    • Carthage awards up to 30 Presidential Scholarships each year, which range from 75% tuition up to full tuition, room, and board. Learn more.

    • For a full decade, NASA has selected Carthage students to conduct research aboard its zero-gravity aircraft. Lately, the stakes have risen. A team of underclassmen is grinding to prepare a tiny but powerful Earth-imaging satellite for launch to the International Space Station. Learn more about the space sciences at Carthage

    • Carthage is the only college or university in the Midwest where every freshman takes a full-year sequence of foundational texts of the Western intellectual tradition. Learn about the Carthage core.

    • With a student-faculty ratio of 12:1, your professors will know who you are. They will also know who you want to be — and how to get you there. Meet our faculty.

    • There are more than 120 student organizations on campus, from Amnesty International to Chemistry Club, to Frisbee and Latin Belly Dancing. See how easy it is to get involved.

    • True story: There are more than 27 art galleries, a dozen museums, and nine theatres within 25 miles of Carthage. Some highlights: The nationally recognized Racine Art Museum, the world-renowned Art Institute of Chicago, and the Milwaukee Art Museum. Learn more about our location.

    • What’s better than one professor? Two professors. What’s better than two professors? Two professors from totally different fields teaching a single class. There’s debate. Discussion. Differing perspectives. This is where the magic happens. That’s why every student takes a Carthage Symposium.

    • Imagine presenting your original research at an international conference — as an undergraduate. Carthage is dedicated to undergraduate research. Learn more about current opportunities.

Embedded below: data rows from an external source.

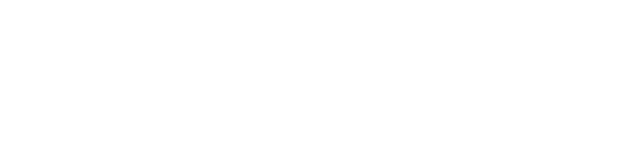
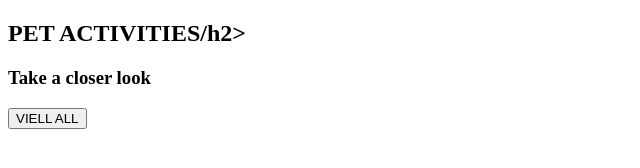
Before and after one commit to AndPrat/202307-w1ch4-andrea-prat, a plain HTML site: page index.html in a window 1280 px wide. Shown: the whole page, without its empty margins (0-640 px from the left). Drawn offline with Linux system fonts and the light colour scheme.

Commit message:
Add main section in the structure index.html

```diff
--- a/index.html
+++ b/index.html
@@ -10,7 +10,15 @@
 </head>
 
 <body>
-
+  <main>
+    <section>
+      <h2>PET ACTIVITIES/h2>
+        <h3>Take a closer look</h3>
+        <button>VIELL ALL</button>
+    </section>
+    </section>
+    <article></article>
+  </main>
 </body>
 
 </html>
```
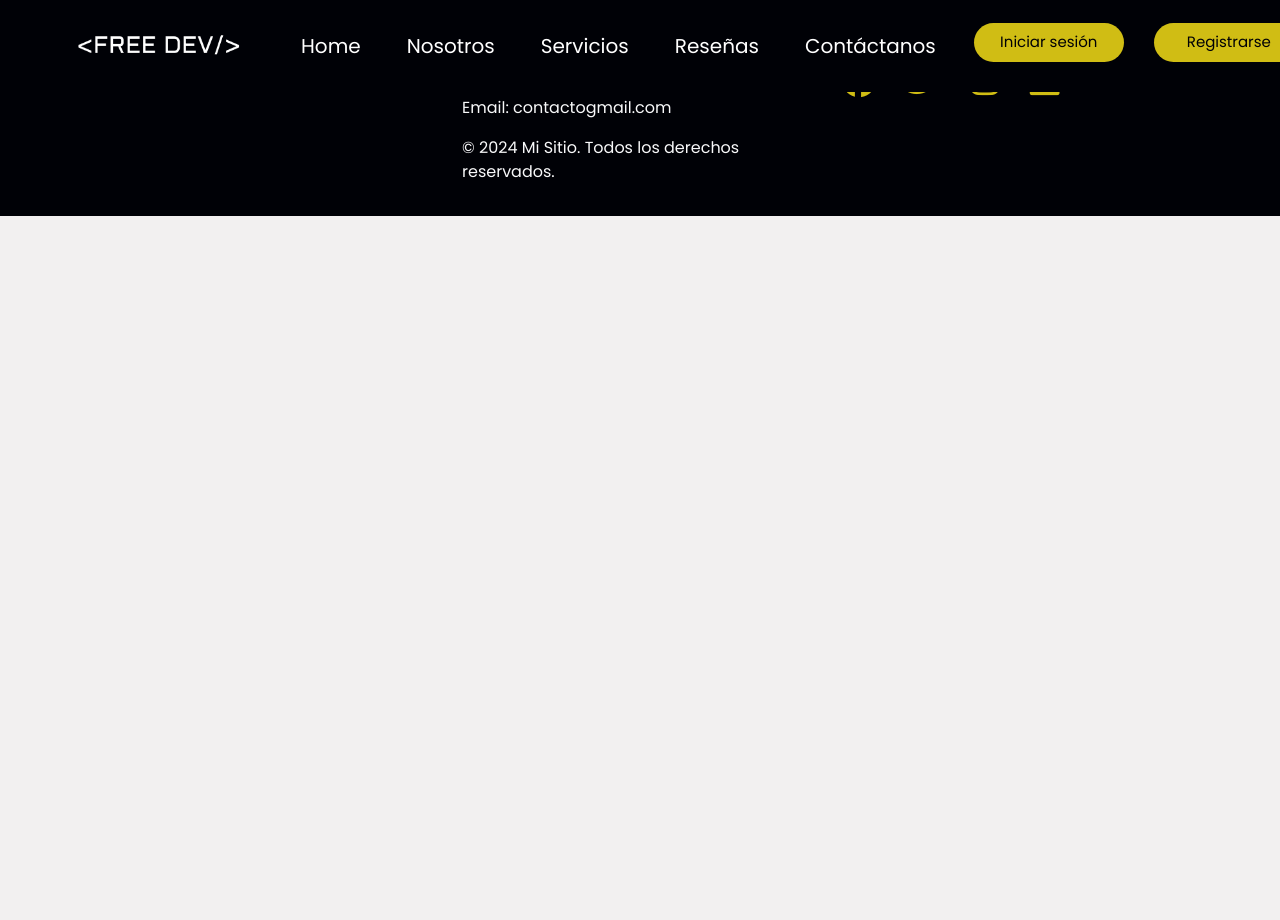
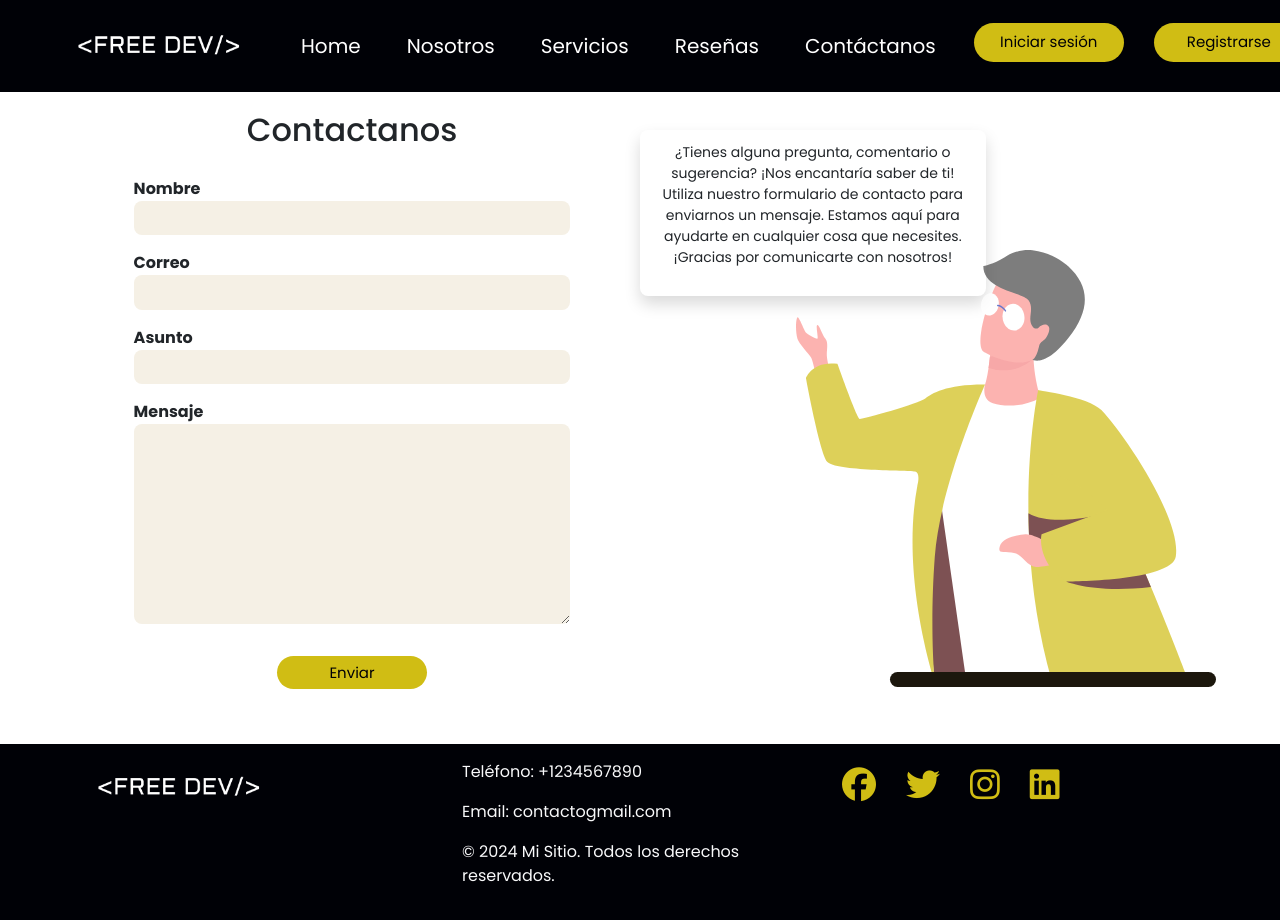
Before and after one commit to santialvarez0207/FreeDev, an Angular app in the folder Frontend/: page /contact in a window 1280 px wide. Before the commit the page ends 800 px from the top, so only its background shows below. Built offline with nearby package versions, Linux system fonts and the light colour scheme.

Commit message:
componente contact listo

```diff
--- a/Frontend/src/app/components/contact/contact.component.css
+++ b/Frontend/src/app/components/contact/contact.component.css
@@ -0,0 +1,80 @@
+main{
+    width:100%;
+    display: flex;
+    justify-content: center;
+    margin-top: 90px;
+    margin-bottom: 40px;
+    min-width: 600px;
+}
+
+
+section, aside{
+    width: 45%;
+    max-width: 600px;
+}
+
+form{
+    display: flex;
+    flex-direction: column;
+    align-items: center;
+}
+
+fieldset{
+    width: 80%;
+    display: flex;
+    flex-direction: column;
+    gap: 16px;
+}
+
+.input-contact{
+    width: 100%;
+    border-radius: 8px;
+    border: none;
+    background-color: #F5F0E5;
+    outline: none;
+    padding: 8px 16px;
+}
+
+label{
+    font-weight: bold;
+}
+
+.btn-contact{
+    background-color: #D0BD14;
+    border-radius: 40px;
+    padding: 8px 16px;
+    color: #000106;
+    font-size: 15px;
+    border: none;
+    cursor: pointer;
+    margin: 15px;
+    width: 150px;
+}
+
+.conteiner-Info{
+    position: relative;
+}
+
+.person{
+    position: absolute;
+    right: 0;
+    top: 160px;
+    width: 80%;
+    max-width: 420px;
+    z-index: 999;
+}
+
+.info{
+    position: absolute;
+    left: 0;
+    top: 40px;
+    padding: 12px;
+    width:60%;
+    z-index: 1;
+    border-radius: 8px;
+}
+
+.info p {
+    font-size: 14px;
+    text-align: center;
+}
--- a/Frontend/src/app/components/contact/contact.component.html
+++ b/Frontend/src/app/components/contact/contact.component.html
@@ -1 +1,36 @@
-<p>contact works!</p>
+
+<main>
+    <section class="conteiner-form">
+
+        <form [formGroup]="contactForm" (submit)="Send()">
+            <h1>Contactanos</h1>
+            <fieldset>
+                <label>
+                    Nombre
+                    <input type="text" class="input-contact" formControlName="name">
+                </label>
+                <label>
+                    Correo
+                    <input type="text" class="input-contact" formControlName="email">
+                </label>
+                <label>
+                    Asunto
+                    <input type="text" class="input-contact"  formControlName="subject">
+                </label>
+                <label>
+                    Mensaje
+                    <textarea cols="30" rows="10" class="input-contact" formControlName="message"></textarea>
+                </label>
+            </fieldset>
+            <button type="submit" class="btn-contact">Enviar</button>
+        </form>
+
+    </section>
+
+    <aside class="conteiner-Info">
+
+        <div class="info shadow"><p>¿Tienes alguna pregunta, comentario o sugerencia? ¡Nos encantaría saber de ti! Utiliza nuestro formulario de contacto para enviarnos un mensaje. Estamos aquí para ayudarte en cualquier cosa que necesites. ¡Gracias por comunicarte con nosotros!</p></div>
+        <img class="person" src="../../../assets/img/Group 206.svg" >
+
+    </aside>
+</main>
--- a/Frontend/src/app/components/contact/contact.component.ts
+++ b/Frontend/src/app/components/contact/contact.component.ts
@@ -1,5 +1,5 @@
 import { Component } from '@angular/core';
-
+import { ControlContainer, FormControl, FormGroup, Validators } from '@angular/forms';
 @Component({
   selector: 'app-contact',
   templateUrl: './contact.component.html',
@@ -7,4 +7,13 @@ import { Component } from '@angular/core';
 })
 export class ContactComponent {
 
+  contactForm = new FormGroup({
+    name: new FormControl("",[Validators.required]),
+    email: new FormControl("",[Validators.required]),
+    subject: new FormControl("",[Validators.required]),
+    message: new FormControl("",[Validators.required]),
+  });
+
+  Send(){
+  }
 }
```
Also changed, not shown: Frontend/src/assets/img/Group 206.svg (added).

    • You can’t hide here — not with only 17 other students in the classroom with you. That’s going to be rough some mornings. But later, when you’re able to argue your point of view thoughtfully, express your opinions succinctly, and meet challenges head-on, without fear … Yep, you’ll thank us.

    • Carthage is ranked No. 5 in the country for student participation in short-term study abroad. Every J-Term, hundreds of students travel all over the world on faculty-led study tours. Imagine a month in Sweden, Rome, Cuba, Senegal, India, Japan …